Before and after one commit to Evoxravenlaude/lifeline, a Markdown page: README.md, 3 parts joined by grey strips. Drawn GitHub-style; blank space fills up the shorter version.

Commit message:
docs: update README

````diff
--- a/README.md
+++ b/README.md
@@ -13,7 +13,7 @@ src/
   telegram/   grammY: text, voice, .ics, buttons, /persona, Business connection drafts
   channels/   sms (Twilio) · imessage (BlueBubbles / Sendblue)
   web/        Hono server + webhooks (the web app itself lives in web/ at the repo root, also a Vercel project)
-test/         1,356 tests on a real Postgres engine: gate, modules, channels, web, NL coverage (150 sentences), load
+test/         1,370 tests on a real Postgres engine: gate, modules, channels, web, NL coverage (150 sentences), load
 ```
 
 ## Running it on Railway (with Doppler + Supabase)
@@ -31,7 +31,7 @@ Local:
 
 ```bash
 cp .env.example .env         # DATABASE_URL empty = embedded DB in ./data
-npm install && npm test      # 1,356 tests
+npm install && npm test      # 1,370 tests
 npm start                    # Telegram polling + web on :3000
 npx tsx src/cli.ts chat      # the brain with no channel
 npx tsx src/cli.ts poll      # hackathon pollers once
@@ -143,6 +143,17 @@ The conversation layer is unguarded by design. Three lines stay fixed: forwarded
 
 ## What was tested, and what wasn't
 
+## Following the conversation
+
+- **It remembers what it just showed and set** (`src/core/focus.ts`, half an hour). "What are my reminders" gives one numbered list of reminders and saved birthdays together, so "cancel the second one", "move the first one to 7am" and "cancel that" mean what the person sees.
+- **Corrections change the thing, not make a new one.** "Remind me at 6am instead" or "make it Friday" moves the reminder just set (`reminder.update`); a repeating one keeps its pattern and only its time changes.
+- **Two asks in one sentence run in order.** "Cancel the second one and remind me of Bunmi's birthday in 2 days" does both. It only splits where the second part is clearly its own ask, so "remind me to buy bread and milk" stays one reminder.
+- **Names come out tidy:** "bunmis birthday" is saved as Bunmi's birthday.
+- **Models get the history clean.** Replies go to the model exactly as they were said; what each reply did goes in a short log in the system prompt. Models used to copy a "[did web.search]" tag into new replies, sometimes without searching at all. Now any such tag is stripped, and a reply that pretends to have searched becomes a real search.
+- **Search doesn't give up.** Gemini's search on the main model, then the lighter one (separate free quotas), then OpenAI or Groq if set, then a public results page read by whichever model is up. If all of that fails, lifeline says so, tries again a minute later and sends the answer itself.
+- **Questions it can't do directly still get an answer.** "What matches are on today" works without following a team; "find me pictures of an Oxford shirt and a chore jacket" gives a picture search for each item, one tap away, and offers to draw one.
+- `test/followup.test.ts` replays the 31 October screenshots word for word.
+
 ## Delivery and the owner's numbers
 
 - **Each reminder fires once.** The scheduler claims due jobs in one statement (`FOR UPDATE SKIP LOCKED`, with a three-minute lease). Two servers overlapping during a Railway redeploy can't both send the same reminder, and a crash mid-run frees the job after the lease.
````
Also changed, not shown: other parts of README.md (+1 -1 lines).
....
_Exercise requirements_: For this exercise, set down the entire listing above exactly as given.

_Task result_:
Before and after one commit to Evoxravenlaude/lifeline, a Markdown page: README.md, 3 parts joined by grey strips. Drawn GitHub-style; blank space fills up the shorter version.

Commit message:
docs: update README

````diff
--- a/README.md
+++ b/README.md
@@ -13,7 +13,7 @@ src/
   telegram/   grammY: text, voice, .ics, buttons, /persona, Business connection drafts
   channels/   sms (Twilio) · imessage (BlueBubbles / Sendblue)
   web/        Hono server + webhooks (the web app itself lives in web/ at the repo root, also a Vercel project)
-test/         1,356 tests on a real Postgres engine: gate, modules, channels, web, NL coverage (150 sentences), load
+test/         1,370 tests on a real Postgres engine: gate, modules, channels, web, NL coverage (150 sentences), load
 ```
 
 ## Running it on Railway (with Doppler + Supabase)
@@ -31,7 +31,7 @@ Local:
 
 ```bash
 cp .env.example .env         # DATABASE_URL empty = embedded DB in ./data
-npm install && npm test      # 1,356 tests
+npm install && npm test      # 1,370 tests
 npm start                    # Telegram polling + web on :3000
 npx tsx src/cli.ts chat      # the brain with no channel
 npx tsx src/cli.ts poll      # hackathon pollers once
@@ -143,6 +143,17 @@ The conversation layer is unguarded by design. Three lines stay fixed: forwarded
 
 ## What was tested, and what wasn't
 
+## Following the conversation
+
+- **It remembers what it just showed and set** (`src/core/focus.ts`, half an hour). "What are my reminders" gives one numbered list of reminders and saved birthdays together, so "cancel the second one", "move the first one to 7am" and "cancel that" mean what the person sees.
+- **Corrections change the thing, not make a new one.** "Remind me at 6am instead" or "make it Friday" moves the reminder just set (`reminder.update`); a repeating one keeps its pattern and only its time changes.
+- **Two asks in one sentence run in order.** "Cancel the second one and remind me of Bunmi's birthday in 2 days" does both. It only splits where the second part is clearly its own ask, so "remind me to buy bread and milk" stays one reminder.
+- **Names come out tidy:** "bunmis birthday" is saved as Bunmi's birthday.
+- **Models get the history clean.** Replies go to the model exactly as they were said; what each reply did goes in a short log in the system prompt. Models used to copy a "[did web.search]" tag into new replies, sometimes without searching at all. Now any such tag is stripped, and a reply that pretends to have searched becomes a real search.
+- **Search doesn't give up.** Gemini's search on the main model, then the lighter one (separate free quotas), then OpenAI or Groq if set, then a public results page read by whichever model is up. If all of that fails, lifeline says so, tries again a minute later and sends the answer itself.
+- **Questions it can't do directly still get an answer.** "What matches are on today" works without following a team; "find me pictures of an Oxford shirt and a chore jacket" gives a picture search for each item, one tap away, and offers to draw one.
+- `test/followup.test.ts` replays the 31 October screenshots word for word.
+
 ## Delivery and the owner's numbers
 
 - **Each reminder fires once.** The scheduler claims due jobs in one statement (`FOR UPDATE SKIP LOCKED`, with a three-minute lease). Two servers overlapping during a Railway redeploy can't both send the same reminder, and a crash mid-run frees the job after the lease.
````
Also changed, not shown: other parts of README.md (+1 -1 lines).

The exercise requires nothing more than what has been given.